It takes a different set of skills, that’s for sure. Knowing the science is only half the battle of being a science communicator. There was a learning curve — figuring out how to ~act natural~ on television, finding STEM projects that translate well for a TV audience, becoming a professional public speaker — it took thousands of hours of practice (and many failed attempts along the way!)
What challenges have you had to overcome in your career as a female scientist and TV host?
Science TV hosting is a male dominated field. So I went from one male dominated field to another. You encounter some of the same issues — people underestimating your intelligence, or assuming I’m just a “talking head.” One female scientist I interviewed asked me, “How’d you go from MIT to being a talking head?” after I had just completed an interview with her that I wrote myself for a TV show that I was the Executive Producer of.
Xploration Outer Space is such a cool show. Can you talk a little about what it’s like to be the host and executive producer of such a fun and influential show?
It’s an incredible opportunity. I love seeing the different sides of television production and I’m lucky to work with talented people who make everything come together. As an aerospace engineer, I love being able to ask some of the smartest people in this industry any question I like.
What was your favorite part about being a correspondent for Bill Nye Saves the World?
Having the opportunity to watch Bill Nye be a master of his craft. He’s a great comedian and performer, and he knows his science — to watch those skillsets swirl together is pure magic.
What drives you as a STEM advocate and science communicator?
We live in an increasingly technological society and it’s important that citizens of every country are aware of how science and technology are impacting them and their family’s lives. It’s also fun to learn about science! It’s the language of nature. Being able to understand why the sky is blue and how planes are able to fly – how cool is that?

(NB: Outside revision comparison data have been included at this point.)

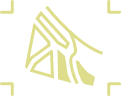
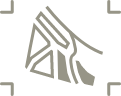
Styling changes

diff --git a/assets/styles/partials/advantages.sass b/assets/styles/partials/advantages.sass
@@ -9,35 +9,32 @@
     @media screen and (max-width: 1279px)
       padding-bottom: 45px
   &__row
-    display: flex
-    align-items: stretch
-    justify-content: flex-start
+    display: grid
+    grid-gap: 32px
+    grid-template-columns: repeat(3, 234px)
     border-bottom: $border
     padding-bottom: 28px
     margin-bottom: 58px
     @media screen and (min-width: 1366px) and (max-width: 1919px)
       padding-bottom: 20px
       margin-bottom: 30px
+      grid-template-columns: repeat(3, 180px)
     @media screen and (min-width: 1280px) and (max-width: 1365px)
       padding-bottom: 15px
       margin-bottom: 20px
+      grid-template-columns: repeat(3, 150px)
     @media screen and (max-width: 1279px)
       padding-bottom: 0
+      grid-template-columns: 1fr
       margin: 0 auto
-      flex-direction: column
-      align-items: center
       border-bottom: unset
     &:last-of-type
       border-bottom: none
       margin-bottom: 0
       padding-bottom: 0
-  &__item
-    width: 33.3%
-    padding-right: 32px
-    @media screen and (max-width: 1279px)
-      width: 100%
-      padding: 0 0 45px
   &__svg
+    width: 100px
+    height: 100px
     margin: 20px
     @media screen and (min-width: 1366px) and (max-width: 1919px)
       margin: 0
@@ -53,11 +50,7 @@
       svg
         margin: 0 auto
   &__name
-    width: 232px
-    @media screen and (min-width: 1280px) and (max-width: 1919px)
-      width: 200px
     @media screen and (max-width: 1279px)
-      width: 100%
       text-align: center
   &__box
     width: 758px

diff --git a/assets/styles/partials/benefit.sass b/assets/styles/partials/benefit.sass
@@ -15,16 +15,16 @@
       grid-template-columns: 1fr
   &__item
     background-color: #fff
-    padding: 40px 68px 76px 95px
+    padding: 40px 68px 34px 95px
     display: flex
     align-items: flex-start
     justify-content: flex-start
     position: relative
     overflow: hidden
     @media screen and (min-width: 1366px) and (max-width: 1919px)
-      padding: 30px 50px 60px 70px
+      padding: 30px 50px 30px 50px
     @media screen and (min-width: 1280px) and (max-width: 1365px)
-      padding: 30px 40px 50px 60px
+      padding: 30px 40px 30px 40px
     @media screen and (max-width: 1279px)
       padding: 30px 20px
     &::before
@@ -32,23 +32,31 @@
       display: block
       min-width: 6px
       height: 39px
-      background-color: $colorMain
+      background-color: $concrete
       margin-right: 32px
       position: relative
       z-index: 1
-      top: 3px
+      top: 8px
       @media screen and (max-width: 1279px)
         margin-right: 16px
   &__info
     width: 500px
     z-index: 1
     color: #fff
+    list-style-type: disc
+    li
+      margin: 0 0 0.4em 1.5em
+      font-size: 16px
+      line-height: 20px
+      &::marker
+        color: $concrete
+        font-size: 1.9em
     @media screen and (max-width: 1919px)
       width: unset
   &__img
     position: absolute
     left: 0
-    width: 100%
+    min-width: 100%
     min-height: 100%
     top: 0
     bottom: 0

diff --git a/assets/styles/partials/indicators.sass b/assets/styles/partials/indicators.sass
@@ -21,28 +21,28 @@
   &__row
     padding-bottom: 28px
     border-bottom: $border
-    display: flex
-    align-items: flex-start
-    justify-content: flex-start
+    display: grid
+    grid-gap: 32px
+    grid-template-columns: repeat(3, 234px)
     margin-bottom: 36px
+    &:last-of-type
+      border-bottom: none
+      margin-bottom: 0
     @media screen and (min-width: 1366px) and (max-width: 1919px)
       padding-bottom: 20px
       margin-bottom: 25px
+      grid-template-columns: repeat(3, 180px)
     @media screen and (min-width: 1280px) and (max-width: 1365px)
+      grid-template-columns: repeat(3, 150px)
       padding-bottom: 15px
       margin-bottom: 20px
     @media screen and (max-width: 1279px)
+      grid-template-columns: 1fr
       padding-bottom: 15px
       margin: 0 auto
-      flex-direction: column
       border-bottom: unset
   &__item
     position: relative
-    margin-right: 100px
-    @media screen and (min-width: 1366px) and (max-width: 1919px)
-      margin-right: 60px
-    @media screen and (min-width: 1280px) and (max-width: 1365px)
-      margin-right: 40px
     @media screen and (max-width: 1279px)
       margin: 0 auto 15px
       display: flex
@@ -86,6 +86,7 @@
       font-size: 20px
       max-width: 26px
   &__name
+    max-width: 234px
     @media screen and (max-width: 1279px)
       text-align: center
       font-size: 16px

diff --git a/assets/styles/partials/infrastructure.sass b/assets/styles/partials/infrastructure.sass
@@ -1,5 +1,7 @@
 .infrastructure
   margin-bottom: 209px
+  @media screen and (max-width: 766px)
+    margin-bottom: 60px
   &__title
     padding-bottom: 70px
     @media screen and (min-width: 1280px) and (max-width: 1919px)
@@ -7,7 +9,7 @@
   &__wrap
     display: grid
     grid-gap: 32px
-    grid-template-columns: repeat(4, 1fr)
+    grid-template-columns: repeat(3, 1fr)
     grid-template-rows: repeat(2, 384px)
     padding-bottom: 110px
     @media screen and (min-width: 1280px) and (max-width: 1919px)
@@ -15,11 +17,11 @@
       padding-bottom: 70px
     @media screen and (min-width: 767px) and (max-width: 1279px)
       grid-template-columns: repeat(2, 1fr)
-      grid-template-rows: repeat(4, 350px)
+      grid-template-rows: repeat(3, 350px)
       padding-bottom: 45px
     @media screen and (max-width: 766px)
       grid-template-columns: 1fr
-      grid-template-rows: repeat(8, 80vw)
+      grid-template-rows: repeat(6, 80vw)
       padding-bottom: 45px
   &__item
     overflow: hidden
@@ -99,7 +101,6 @@
     right: 0
     bottom: 0
     overflow: hidden
-    position: absolute
     display: flex
     flex-direction: column
     align-items: flex-start

diff --git a/assets/styles/partials/types.sass b/assets/styles/partials/types.sass
@@ -60,7 +60,7 @@
     &-desc
       padding-bottom: 32px
       height: calc(7em*1.5 + 32px)
-      border-bottom: 1px solid #90906C
+      border-bottom: 1px solid $concrete
       margin-bottom: 44px
       @media screen and (min-width: 1280px) and (max-width: 1919px)
         padding-bottom: 20px
@@ -92,10 +92,10 @@
       position: absolute
       bottom: 48px
       right: 32px
-      color: $colorMain
+      color: $concrete
       z-index: -1
       opacity: 0
-      box-shadow: 0 0 0 0 $colorMain inset, 0 0 0 2px $colorMain
+      box-shadow: 0 0 0 0 $concrete inset, 0 0 0 2px $concrete
       @media screen and (min-width: 1366px) and (max-width: 1919px)
         bottom: 40px
       @media screen and (min-width: 1280px) and (max-width: 1365px)
@@ -106,5 +106,5 @@
         z-index: 1
         opacity: 1
       &:hover
-        box-shadow: 0 0 40px 40px $colorMain inset, 0 0 0 0
+        box-shadow: 0 0 40px 40px $concrete inset, 0 0 0 0
         color: #000

diff --git a/assets/styles/partials/header.sass b/assets/styles/partials/header.sass
@@ -7,6 +7,11 @@
     right: 0
     z-index: 1
     background-color: transparent
+    .header__callback
+      color: $colorRed
+      box-shadow: 0 0 0 0 $colorRed inset, 0 0 0 2px $colorRed
+      &:hover
+        box-shadow: 0 0 40px 40px $concrete inset, 0 0 0 0
   &__wrap
     padding: 80px 0
     display: flex
@@ -89,13 +94,13 @@
   &__callback
     color: $colorMain
     margin-left: 63px
-    box-shadow: 0 0 0 0 $colorMain inset, 0 0 0 2px $colorMain
+    box-shadow: 0 0 0 0 $concrete inset, 0 0 0 2px $concrete
     @media screen and (min-width: 1280px) and (max-width: 1365px)
       margin-left: 50px
     @media screen and (max-width: 1279px)
       margin-left: initial
     &:hover
-      box-shadow: 0 0 40px 40px $colorMain inset, 0 0 0 0
+      box-shadow: 0 0 40px 40px $concrete inset, 0 0 0 0
       color: #000
   &__submenu
     position: absolute

diff --git a/assets/styles/partials/footer.sass b/assets/styles/partials/footer.sass
@@ -57,8 +57,8 @@
     & .label_filled
       font-size: 12px
     &-submit
-      color: $colorMain
-      box-shadow: 0 0 0 0 $colorMain inset, 0 0 0 2px $colorMain
+      color: $colorRed
+      box-shadow: 0 0 0 0 $colorRed inset, 0 0 0 2px $colorRed
       margin: 0 85px 0 63px
       @media screen and (min-width: 1280px) and (max-width: 1919px)
         margin: 0 50px
@@ -66,7 +66,7 @@
         margin: 0 0 30px
       border: none
       &:hover
-        box-shadow: 0 0 40px 40px $colorMain inset, 0 0 0 0
+        box-shadow: 0 0 40px 40px $concrete inset, 0 0 0 0
         color: #000
     &-policy
       max-width: 309px

diff --git a/assets/styles/partials/price-block.sass b/assets/styles/partials/price-block.sass
@@ -69,12 +69,12 @@
       text-transform: uppercase
       padding-bottom: 27px
     &-link
-      color: $colorMain
-      box-shadow: 0 0 0 0 $colorMain inset, 0 0 0 2px $colorMain
+      color: $concrete
+      box-shadow: 0 0 0 0 $concrete inset, 0 0 0 2px $concrete
       margin: 0 auto
       opacity: 0
       @media screen and (max-width: 1279px)
         opacity: 1
       &:hover
-        box-shadow: 0 0 40px 40px $colorMain inset, 0 0 0 0
+        box-shadow: 0 0 40px 40px $concrete inset, 0 0 0 0
         color: #000

diff --git a/assets/styles/partials/faq.sass b/assets/styles/partials/faq.sass
@@ -66,7 +66,7 @@
       min-width: 44px
       height: 44px
       margin-right: 61px
-      border: 2px solid #90906C
+      border: 2px solid #707070
       border-radius: 50%
       overflow: hidden
       display: flex

diff --git a/assets/styles/common/variables.sass b/assets/styles/common/variables.sass
@@ -4,3 +4,4 @@ $colorRed: #E22A1B
 $borderColor: #90906C
 $border: 1px solid $borderColor
 $colorDark: #2C3338
+$concrete: #979587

You travel all over the globe for your work. Do you have any particular place or adventure that stands out in your mind?
My favorite vacation spot is the Amalfi Coast in Italy. Can’t beat the views, food, and the wine! 😊
What advice do you have for girls (middle and high school) who want to go into STEM or into SciComm?
Practice SciComm every chance you get. It takes a long time to find the best way to communicate something — and you’ll need to use different strategies for different people. You need to start building your speaking and writing skills. And if you want to be a YouTuber you’ll also need to practice your videography and editing skills. The people who you follow who are famous at this stuff — they’ve been doing it for years! Everything takes practice.
Who are some of your favorite scientists and science communicators (historical or present day)?
I’m a fan of the female computers who helped NASA reach the moon (like the ones in Hidden Figures!) and literally any woman in history who did STEM when the entire world was telling her it wasn’t for women. Today, I am inspired by women like Dianna Cowern, Simone Giertz, Vanessa Hill, Anna Rothschild, Emily Graslie, Alie Ward and so many more women who are combining their love of STEM with creativity and creating content that people love.
What activities/hobbies do you enjoy in your spare time?
Traveling (when I’m not traveling for work, I love traveling for fun!), and reading trashy thriller novels.
When, realistically, do you think humans will land on Mars?
Early 2030’s hopefully?
Do you have any favorite fictional scientist characters in books/movies/other art forms?
Hermione Granger — can I consider her a scientist?
If you were a superhero, what would your go-to wearable tech device be?
Google Translate earpiece — understand every language in the world!